Comparison operators expect numeric operands. This means when you specify an item or arithmetic expression, the eConfigurator engine uses the quantity of the item or the value of the expression. These operators produce a logical result. This means the operator evaluates and compares the quantities of the operands and returns a true or false result.

The greater-than operator (>) is an example. The eConfigurator engine interprets the following top-level rule to mean the quantity of item A must be larger than the quantity of item B in the solution. The eConfigurator engine enforces this constraint by adjusting the quantity of A or B as needed to make sure that the constraint is always true.

>([A],[B])

When used as sub-expressions, comparison operators return true or false.
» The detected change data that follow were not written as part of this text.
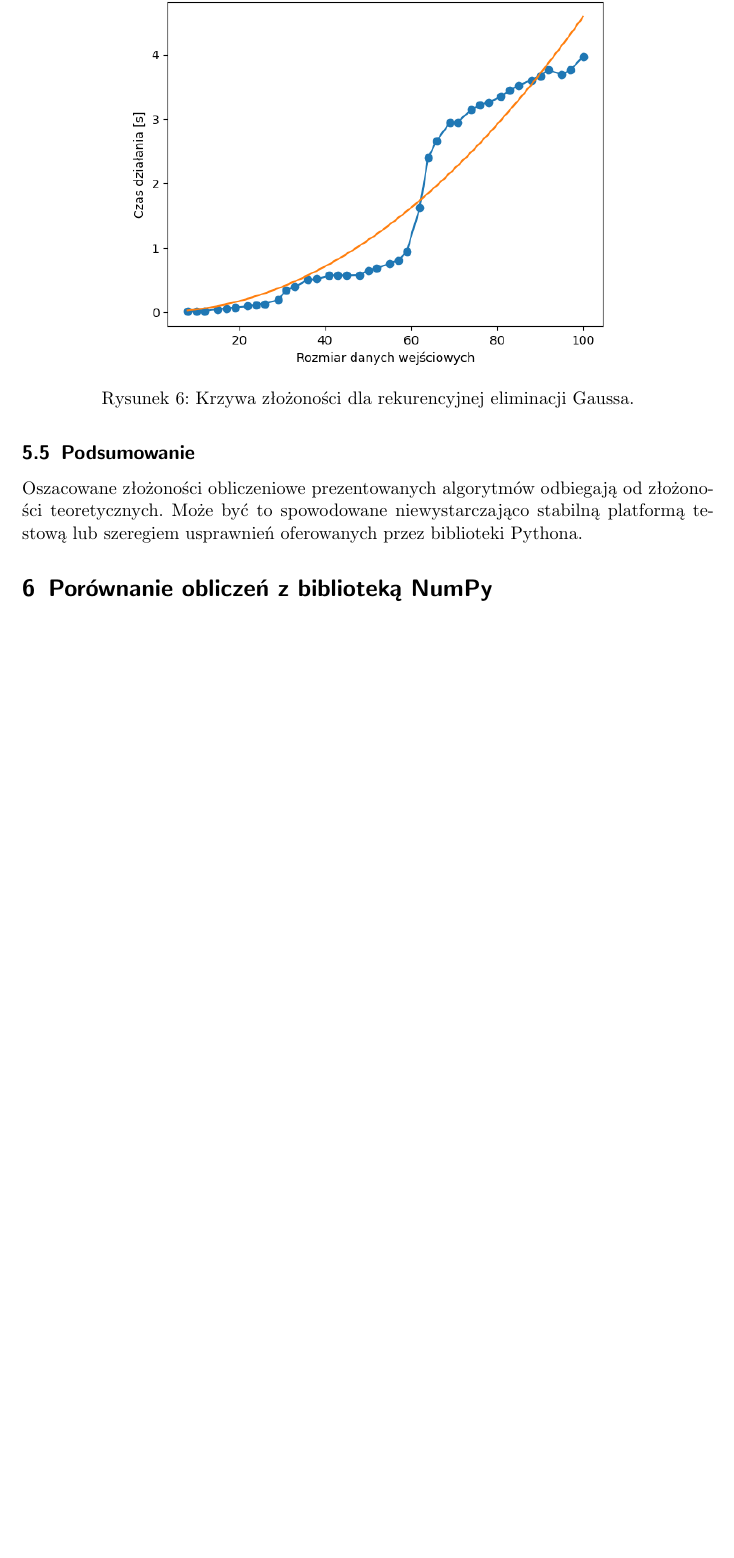
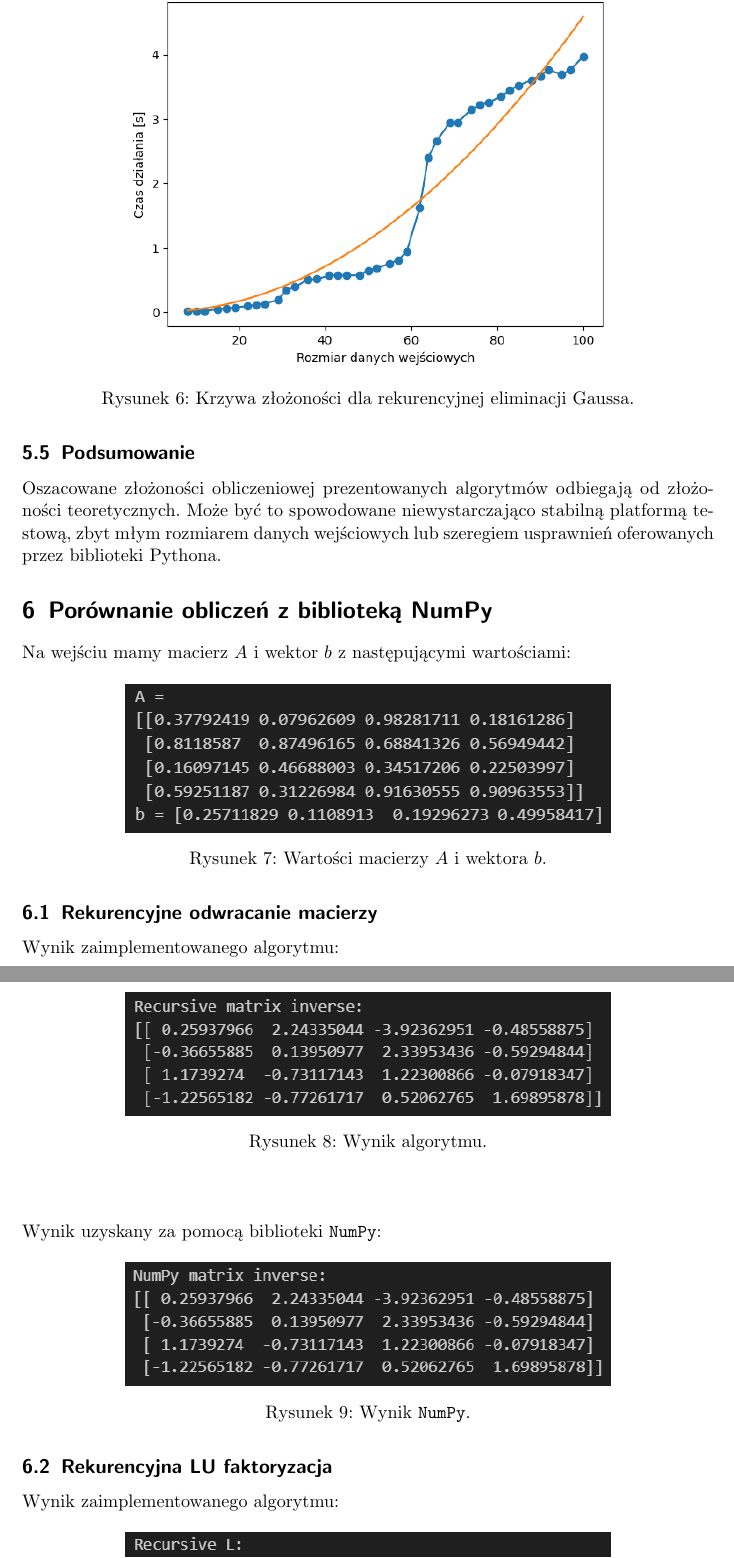
Before and after one commit to mpodmokly/matrix-algorithms, a LaTeX document (Zad2/zad2.tex): part of page 10 of 10 before the commit and two parts of pages 10 and 11 of 13 after it, the two joined at a grey line, cut so that both start at the same text, the shorter picture padded with empty space. Compiled offline with pdfLaTeX.

Commit message:
raport 2 done

```diff
--- a/Zad2/zad2.tex
+++ b/Zad2/zad2.tex
@@ -345,9 +345,35 @@
     \end{figure}
 
     \subsection{Podsumowanie}
-    Oszacowane złożoności obliczeniowe prezentowanych algorytmów
+    Oszacowane złożoności obliczeniowej prezentowanych algorytmów
     odbiegają od złożoności teoretycznych. Może być to spowodowane
-    niewystarczająco stabilną platformą testową lub szeregiem
-    usprawnień oferowanych przez biblioteki Pythona.
+    niewystarczająco stabilną platformą testową, zbyt młym rozmiarem
+    danych wejściowych lub szeregiem usprawnień oferowanych przez
+    biblioteki Pythona.
 
     \section{Porównanie obliczeń z biblioteką NumPy}
+    Na wejściu mamy macierz $A$ i wektor $b$ z następującymi
+    wartościami:
+    \begin{figure}[H]
+        \centering
+        \includegraphics[width=0.7\linewidth]{porownanie_wejscie2.png}
+        \caption{Wartości macierzy $A$ i wektora $b$.}
+    \end{figure}
+
+    \subsection{Rekurencyjne odwracanie macierzy}
+    Wynik zaimplementowanego algorytmu:
+    \begin{figure}[H]
+        \centering
+        \includegraphics[width=0.7\linewidth]{por_inv_alg.png}
+        \caption{Wynik algorytmu.}
+    \end{figure}
+    \subsection*{}
+    Wynik uzyskany za pomocą biblioteki \texttt{NumPy}:
+    \begin{figure}[H]
+        \centering
+        \includegraphics[width=0.7\linewidth]{por_inv_np.png}
+        \caption{Wynik \texttt{NumPy}.}
+    \end{figure}
+
+    \subsection{Rekurencyjna LU faktoryzacja}
+    Wynik zaimplementowanego algorytmu:
@@ -353,0 +384 @@
+    \end{figure}
```
Also changed, not shown: README.md, Zad2/zad2.pdf, images/por_det_alg.png (added), images/por_det_np.png (added), images/por_gauss_alg.png (added), images/por_gauss_np.png (added), images/por_inv_alg.png (added), images/por_inv_np.png (added), images/por_lu_alg.png (added), images/por_lu_np.png (added), images/porownanie_wejscie2.png (added), images/zad2_flops2.png (renamed from Zad2/flops2.png), images/zad2_time2.png (renamed from Zad2/times2.png), Zad2/zad2.tex (56 more changed lines), 1 other file.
For example, if the quantity of item A in the solution is not greater than the quantity of item B, the example above returns false. This is then acted on by the associated top-level expression.

Pattern matching operators compare two strings. You can test whether the strings are a match or a mismatch. Pattern matching operators return true or false.

Comparison operators are shown in Table 39.

Table 39.  Comparison and Pattern Matching Operators
Operator
Syntax
Properties

Greater than

>(A, B)

A and B can be items or sub-expressions.

Not less than

>=(A, B)

A and B can be items or sub-expressions.

Equals

==(A, B)

A and B can be items or sub-expressions.

Not equal to

!=(A, B)

A and B can be items or sub-expressions.

Not greater than

<=(A, B)

A and B can be items or sub-expressions.

Less than

<(A, B)

A and B can be items or sub-expressions.

Selected

sel(A)

Returns true if A is positive, false if A is not. Same as >(A, 0). If used as top-level expression, means that A must be in the solution in any quantity. A can be an item or sub-expression.

Pattern match

Like(A, B)

Result is true when string A pattern-matches string B. Similar to Siebel search specification. For example B could be "Pentium*". Note capitalization of operator. A and B must be constants. For example, A and B cannot be attribute names.

Pattern mismatch

NotLike(A, B)

Result is true when string A does not pattern-match string B. Similar to Siebel search specification. For example B could be "Pentium*". Note capitalization of operator. A and B must be constants. For example, A and B cannot be attribute names.

Multiple Operands for Comparison Operators

You can use multiple operands in rules containing comparison operators. For example, you could write the following rule:

>([A],[B],[C])

This syntax is interpreted by the eConfigurator engine as if you had written two rules:

>([A],[B])

>([A],[C])

Note that [A] is the first operand in both the rules. The eConfigurator takes the first operand and creates expressions between it and each remaining operands. There are no limitations on the number of operands you can use in this type of expression.

Note that the expression are interpreted by the eConfigurator engine as pairs that always include the first operand. This type of expression does not create implied constraints between other operands. For example, you write the following rule:

!=([A],[B],[C])

This rule expression is interpreted as A !=B and A!=C. It does not imply that
B !=C.